**Structured diff data:**

_ _ _ _ _

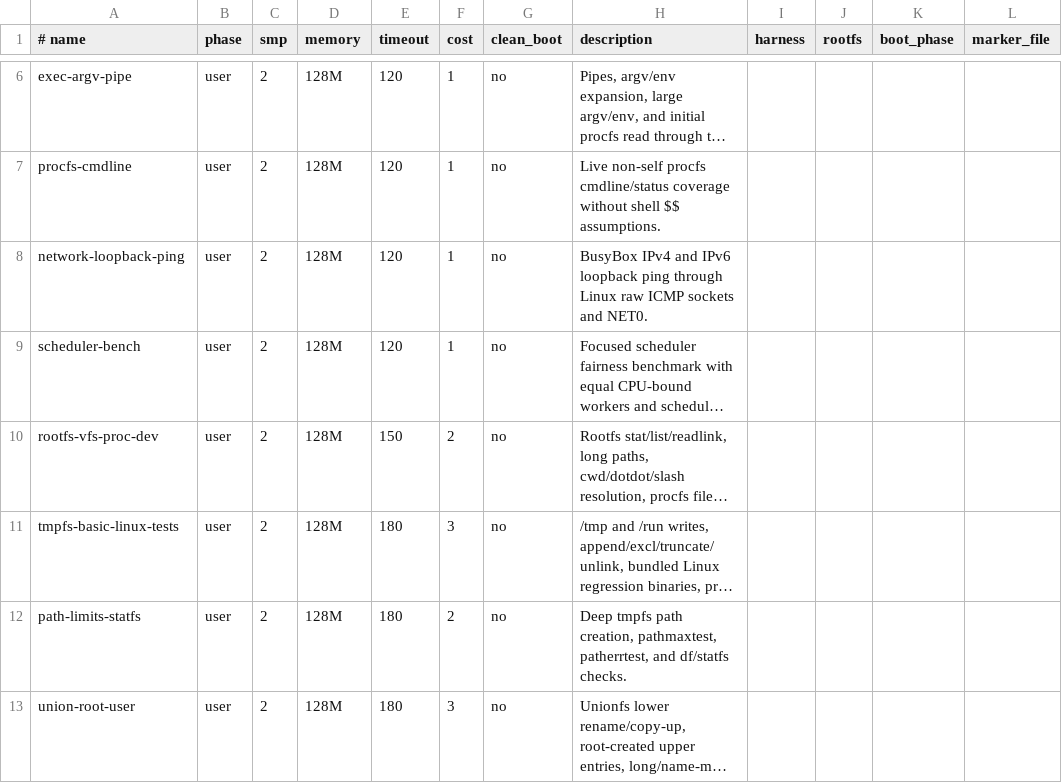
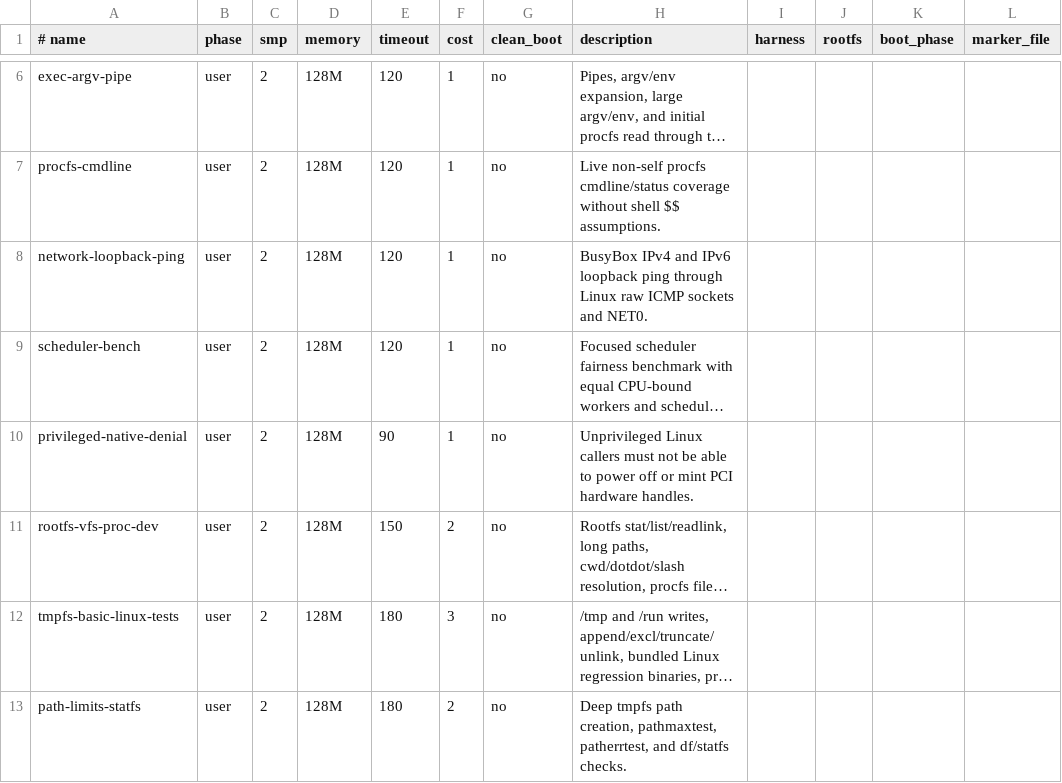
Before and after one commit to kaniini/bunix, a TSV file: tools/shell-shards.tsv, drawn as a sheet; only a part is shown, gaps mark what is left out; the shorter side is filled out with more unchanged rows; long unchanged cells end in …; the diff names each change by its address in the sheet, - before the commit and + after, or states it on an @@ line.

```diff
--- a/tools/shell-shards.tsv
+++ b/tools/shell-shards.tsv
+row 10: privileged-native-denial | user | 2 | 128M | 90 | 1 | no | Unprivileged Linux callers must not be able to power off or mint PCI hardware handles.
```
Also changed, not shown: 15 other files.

_ _ _ _ _

**What to produce:** From the data above, copy each line that holds "shell".

**Solution to the problem:**
Before and after one commit to kaniini/bunix, a TSV file: tools/shell-shards.tsv, drawn as a sheet; only a part is shown, gaps mark what is left out; the shorter side is filled out with more unchanged rows; long unchanged cells end in …; the diff names each change by its address in the sheet, - before the commit and + after, or states it on an @@ line.
--- a/tools/shell-shards.tsv
+++ b/tools/shell-shards.tsv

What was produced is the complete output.